Manufacturing, Manufacturing, Manufacturing
The U.S. economy is the largest manufacturing economy in the world, and it continues to grow. We may be losing some manufacturing jobs, but our worker productivity is at an all-time high. Manufacturing advancement will continue to lead our nation out of the 2008-2009 recession. We have found two programs that are focused on helping current and future workers learn about manufacturing.
Advanced Technology Services, Inc. (ATS) is a Peoria, IL, based company that “makes factories run better by providing the management of production equipment maintenance, information technology and spare parts repair.” Because of complaints the company received from manufacturers that entry-level employees often lacked the necessary math and maintenance skills to succeed, ATS set out to do something about that deficiency by creating a game that helps students visualize what a career in manufacturing could be like, and teaching about the different roles in a manufacturing plant.

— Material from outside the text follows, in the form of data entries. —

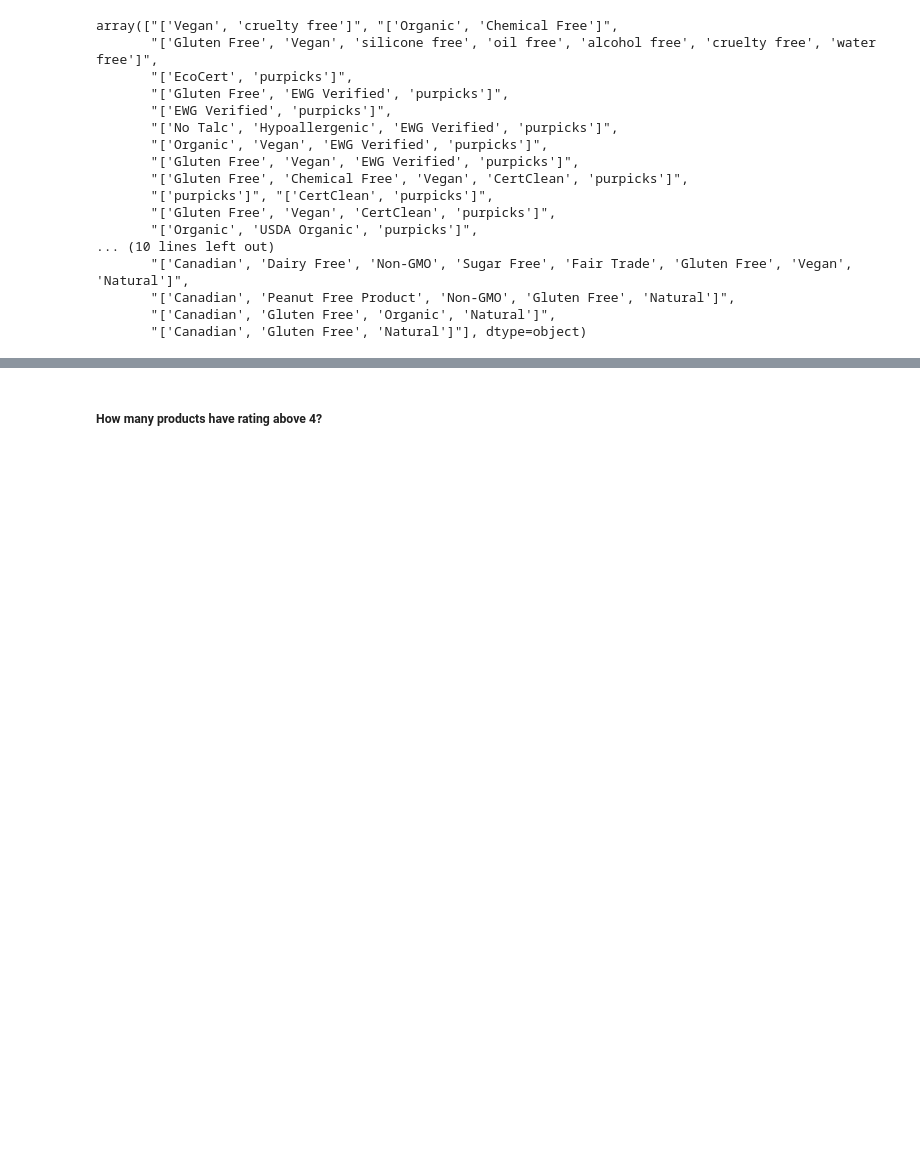
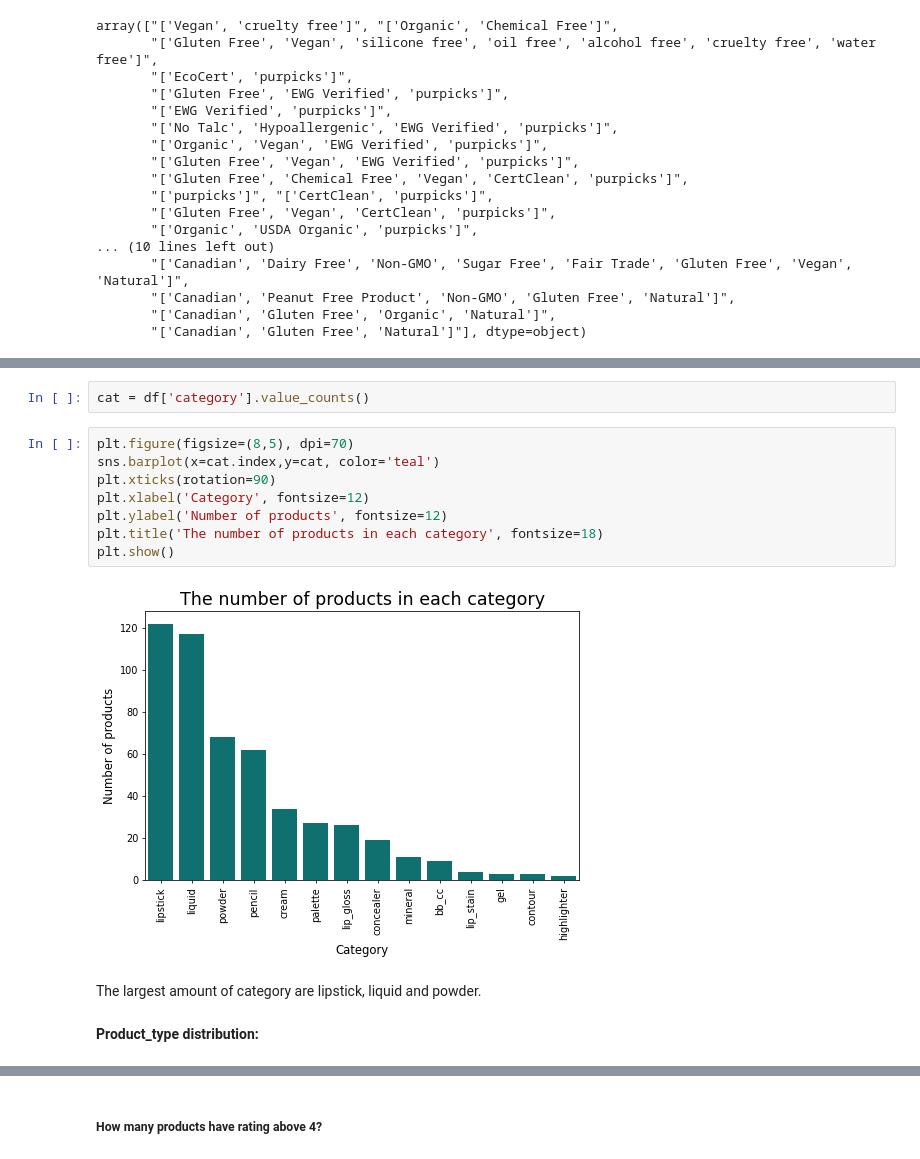
Before and after one commit to aniass/Product-Categorization-NLP, a Jupyter notebook: Products_analysis.ipynb, the cells around one changed output, grey strips where cells are left out. Cells and saved outputs as stored; diff of their text form; blank space fills up the shorter version.

```diff
--- a/Products_analysis.ipynb
+++ b/Products_analysis.ipynb
@@ -190 +256,17 @@ Name: category, dtype: int64
+# %%
+cat = df['category'].value_counts()
+# %%
+plt.figure(figsize=(8,5), dpi=70)
+sns.barplot(x=cat.index,y=cat, color='teal')
+plt.xticks(rotation=90)
+plt.xlabel('Category', fontsize=12)
+plt.ylabel('Number of products', fontsize=12)
+plt.title('The number of products in each category', fontsize=18)
+plt.show()
+# %% [output]
+[figure, added]
+# %% [markdown]
+The largest amount of category are lipstick, liquid and powder.
+# %% [markdown]
+**Product_type distribution:**
 # %%
```
Also changed, not shown: parts of 143 cells of this notebook.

The goal of the program is to demonstrate that a career in manufacturing can be challenging and fun as well as lucrative. So far the program has reached about 2,500 students in Greenville, County, SC, where ATS has an office, and the program has recently been rolled out in schools around their Peoria, IL, headquarters.
Another project that will focus on helping manufacturers is the Gibson County Center for Advanced Manufacturing and Logistics. Vincennes University (IN) broke ground in October 2009 on the $12 million dollar center that will provide advanced training for current and future area workers. Dick Helton, VU President stated, “This represents a significant investment designed to support both current and future economic growth. This Center will be flexible and adaptive to truly meet the needs of Indiana’s manufacturing and technical workforce.” The Center will meet the needs of high school students who wish to continue on to manufacturing degree programs and assist those existing workers who seek to expand their skill set to remain competitive in today’s high-tech industries.
Below are three graphs that I used at my talk at the Midwest Studies Institute at Monmouth College last month. These graphs show the continued force that manufacturing plays in our economy.
Note that while the number of Americans working in manufacturing peaked in the 1980s and has trended lower…
…the productivity rate has consistently increased. Productivity gains are why we like manufacturing – it leads to higher wages.
The result of all these manufacturing employees producing at a higher rate is that American workers are producing more goods than at anytime in our history.
The total GDP of the manufacturing sector continues to increase.
Manufacturing is a driving force in our economy, and these programs offered by ATS and the Gibson County Center for Advanced Manufacturing and Logistics will lead the way for workers in the future.